On the second verse R.A. continues to intertwine personal life events with various shifts in the Rap industry, “I’ve seen good days, sun rays, church Sundays/Made love, made war, been rich, been poor/Lost friends, lost lawsuits, loss my dough/Seen beef between Bad Boy and Deathrow/I seen disease take the life of my sister’s kid/Six months on the earth, that’s all he had to live/I seen Biggie, Big L, Big Pun pass away/Buffy from the Fat Boys, Jam Master Jay/A month before they blew up with Mystikal and Jay Z/The Neptunes came to see me at D&D/I knew this chick name Norah, a lounge singer/A year later she a six grammy award winner…” At times, the brutal reality is as painful to bear, as it is entertaining to hear via his picture-perfect delivery and authoritative tone.
The third verse begins, “I’m a peace with myself now, how about that?/I hated life, I wanted to die a few years back/I was mentally ill, it’s hard to come back from that/But I got it through it, now I got my sanity back…” It’s as if to suggest a transition into a peace of mind, but in truth it is just a calm before the returning storm. Sanity regained and retained or not, R.A. still returns to form with more scathing criticism of the industry, best reflected in the song’s closing moments, “I ain’t down to sign autographs or shake ya hands/I don’t want trendy ass followers for fans/I don’t wanna sell records, I won’t wanna be big/I don’t MTV runnin’ up in my crib/I don’t wanna be liked in the music biz/I don’t want fans that don’t know who G Rap is!”
“Chains” (’04): This is a great posse cut produced by Ayatollah and features Masta Killa and Killah Priest. R.A. is placed in-between the two Wu MCs and this is the track where I first peeped him flipping his steady stream flow that is based on rhyming the same (or similar) suffix for an extended amount of time with rapid-fire precision, “Hospitable, hittable, cooler than Digable/Criminal miracle, lyrical/take very syllable literal/Little riddle profitable/visual, irritable, little brittle pitiful/fist’ll do little, you tickle, you’re typical…” It’s sort of a like “Ain’t No ½ Steppin” styled Big Daddy Kane on a coke binge. The BDK reference is not completely without merit, as R.A. references it in the opening line of his verse and then immediately follows with, “They say, ‘Rugged by now you should’ve at least blown/It’s funny, I’m mad famous for being unknown…”

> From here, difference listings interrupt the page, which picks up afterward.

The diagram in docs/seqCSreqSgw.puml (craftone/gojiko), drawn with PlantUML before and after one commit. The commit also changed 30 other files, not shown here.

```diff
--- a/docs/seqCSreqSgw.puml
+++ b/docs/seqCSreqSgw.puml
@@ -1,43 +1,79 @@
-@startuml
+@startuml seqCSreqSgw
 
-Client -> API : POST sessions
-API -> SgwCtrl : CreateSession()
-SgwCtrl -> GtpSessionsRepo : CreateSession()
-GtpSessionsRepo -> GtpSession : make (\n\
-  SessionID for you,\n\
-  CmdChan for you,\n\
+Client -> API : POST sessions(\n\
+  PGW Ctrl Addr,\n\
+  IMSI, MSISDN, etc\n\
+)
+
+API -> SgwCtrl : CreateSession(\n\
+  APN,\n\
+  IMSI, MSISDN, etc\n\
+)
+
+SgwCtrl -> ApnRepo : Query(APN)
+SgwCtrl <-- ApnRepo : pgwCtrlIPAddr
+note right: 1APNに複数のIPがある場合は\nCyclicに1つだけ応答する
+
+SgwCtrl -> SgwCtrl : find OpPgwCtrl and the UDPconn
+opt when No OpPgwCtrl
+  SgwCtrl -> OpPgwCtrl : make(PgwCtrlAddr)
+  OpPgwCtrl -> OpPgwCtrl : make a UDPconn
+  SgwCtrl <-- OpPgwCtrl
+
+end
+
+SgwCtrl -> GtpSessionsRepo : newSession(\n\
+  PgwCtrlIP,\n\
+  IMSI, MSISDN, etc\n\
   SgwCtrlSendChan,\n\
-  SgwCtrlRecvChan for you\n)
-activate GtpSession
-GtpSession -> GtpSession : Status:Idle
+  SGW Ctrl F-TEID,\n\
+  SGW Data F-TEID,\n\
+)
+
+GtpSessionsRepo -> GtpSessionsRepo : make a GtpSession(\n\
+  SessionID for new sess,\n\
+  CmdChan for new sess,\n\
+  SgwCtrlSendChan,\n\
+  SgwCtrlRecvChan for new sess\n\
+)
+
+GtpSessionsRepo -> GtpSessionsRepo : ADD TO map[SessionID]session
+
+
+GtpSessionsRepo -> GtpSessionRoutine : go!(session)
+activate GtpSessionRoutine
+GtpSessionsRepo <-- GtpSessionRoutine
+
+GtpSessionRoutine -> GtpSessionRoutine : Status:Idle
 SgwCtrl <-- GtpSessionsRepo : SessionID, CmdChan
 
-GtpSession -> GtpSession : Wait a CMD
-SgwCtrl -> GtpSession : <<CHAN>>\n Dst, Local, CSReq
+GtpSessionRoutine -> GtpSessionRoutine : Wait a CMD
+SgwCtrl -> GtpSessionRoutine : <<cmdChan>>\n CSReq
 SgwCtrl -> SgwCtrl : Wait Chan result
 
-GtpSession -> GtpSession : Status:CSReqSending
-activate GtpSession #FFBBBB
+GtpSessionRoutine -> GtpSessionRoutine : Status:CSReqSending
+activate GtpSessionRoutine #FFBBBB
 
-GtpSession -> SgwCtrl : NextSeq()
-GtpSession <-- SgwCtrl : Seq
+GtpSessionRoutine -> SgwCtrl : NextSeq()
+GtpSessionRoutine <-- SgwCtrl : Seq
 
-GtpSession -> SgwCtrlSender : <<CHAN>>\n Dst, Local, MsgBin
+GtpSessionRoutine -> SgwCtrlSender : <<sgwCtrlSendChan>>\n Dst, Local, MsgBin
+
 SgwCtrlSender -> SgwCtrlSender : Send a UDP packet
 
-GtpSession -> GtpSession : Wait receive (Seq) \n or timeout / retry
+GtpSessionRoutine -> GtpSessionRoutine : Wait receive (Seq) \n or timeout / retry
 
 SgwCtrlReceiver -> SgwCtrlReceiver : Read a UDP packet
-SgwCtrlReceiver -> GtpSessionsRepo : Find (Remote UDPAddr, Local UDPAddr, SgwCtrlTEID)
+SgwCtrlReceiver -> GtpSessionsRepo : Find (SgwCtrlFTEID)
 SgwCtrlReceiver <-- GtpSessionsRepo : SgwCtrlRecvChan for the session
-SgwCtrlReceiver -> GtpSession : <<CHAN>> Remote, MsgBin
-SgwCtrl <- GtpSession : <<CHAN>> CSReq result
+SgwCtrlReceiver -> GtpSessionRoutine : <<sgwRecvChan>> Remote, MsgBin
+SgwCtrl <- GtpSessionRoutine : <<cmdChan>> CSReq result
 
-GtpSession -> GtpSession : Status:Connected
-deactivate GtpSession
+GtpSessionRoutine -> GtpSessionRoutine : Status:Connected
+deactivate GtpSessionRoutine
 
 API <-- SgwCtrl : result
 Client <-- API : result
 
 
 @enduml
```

“Renaissance” (’07): This track comes is from Hell Razah’s “Renaissance Child” album and features Timbo King of Royal Fam on the hook, a very impressive verse by Tragedy Khadafi, and is closed out by R.A. Rugged Man. In this display of verbal gymnastics R.A. plays the name game, giving props to some of the best to ever did, the well known and overlooked, “Yes, oh yes, I guess/Suggest the rest you fess/I’m Tribe Called Quest, I’m Moe Dee Wild West/Treach, Naughty, Jazz Jeff, Slick Rick, I’m Doug Fresh/I’m def, I’m Canibus before he met Wyclef/Original, I don’t bite/I don’t need nobody to ghostwrite/Kool G Rap strike the mic/I recite the type of hype that you like/I’m Sweetback, I’m Uptown Saturday Night/I’m Black Caeser, I’m Rudy Ray Moore…Dolemite/I’m an Assassin rappin’/I’m Grandwizard Theodore when he invented scratchin’/I’m WU-tang Killa Bee, epitome of Public Enemy/Gamblin’, Hustlin’, like Smooth and Trigger be/Bitter B, Bum-stickedy diggety, Das, literally/I’m Pun in the middle of Little Italy/Didn’t do diddly, getting me/Listen to me, I’m all good, I’m hood/I’m Ice Cube before he turned soft and went Hollywood/I’m Poetic from Gravediggaz, I’m ODB/I’m Headquarters, I’m Ted Demme, I’m Paul C/If I ain’t better than B.I.G, I’m the closest/I’m Richard Pryor before multiple sclerosis/ I’m beef, I’m gold teeth. Peace/Mantronix, Stetsasonic, Symbolic, Bambaataa, Soul Sonic/I’m Dre, The Chronic/Melodic with logic, Islamic/A poverty prophet/Economy robbery, cock it/I probably properly drop it/It gotta be honesty/Opposite of novelty, rock it/I Herbie Hancock it/I’m Onyx Throwin Ya Gun/I’m Funky 4 + 1!” There’s no easy explanation of how insane this verse. The transcribing don’t do it complete justice. Listen to this and if you aren’t impressed, then I will awesome you don’t enjoy great lyricism.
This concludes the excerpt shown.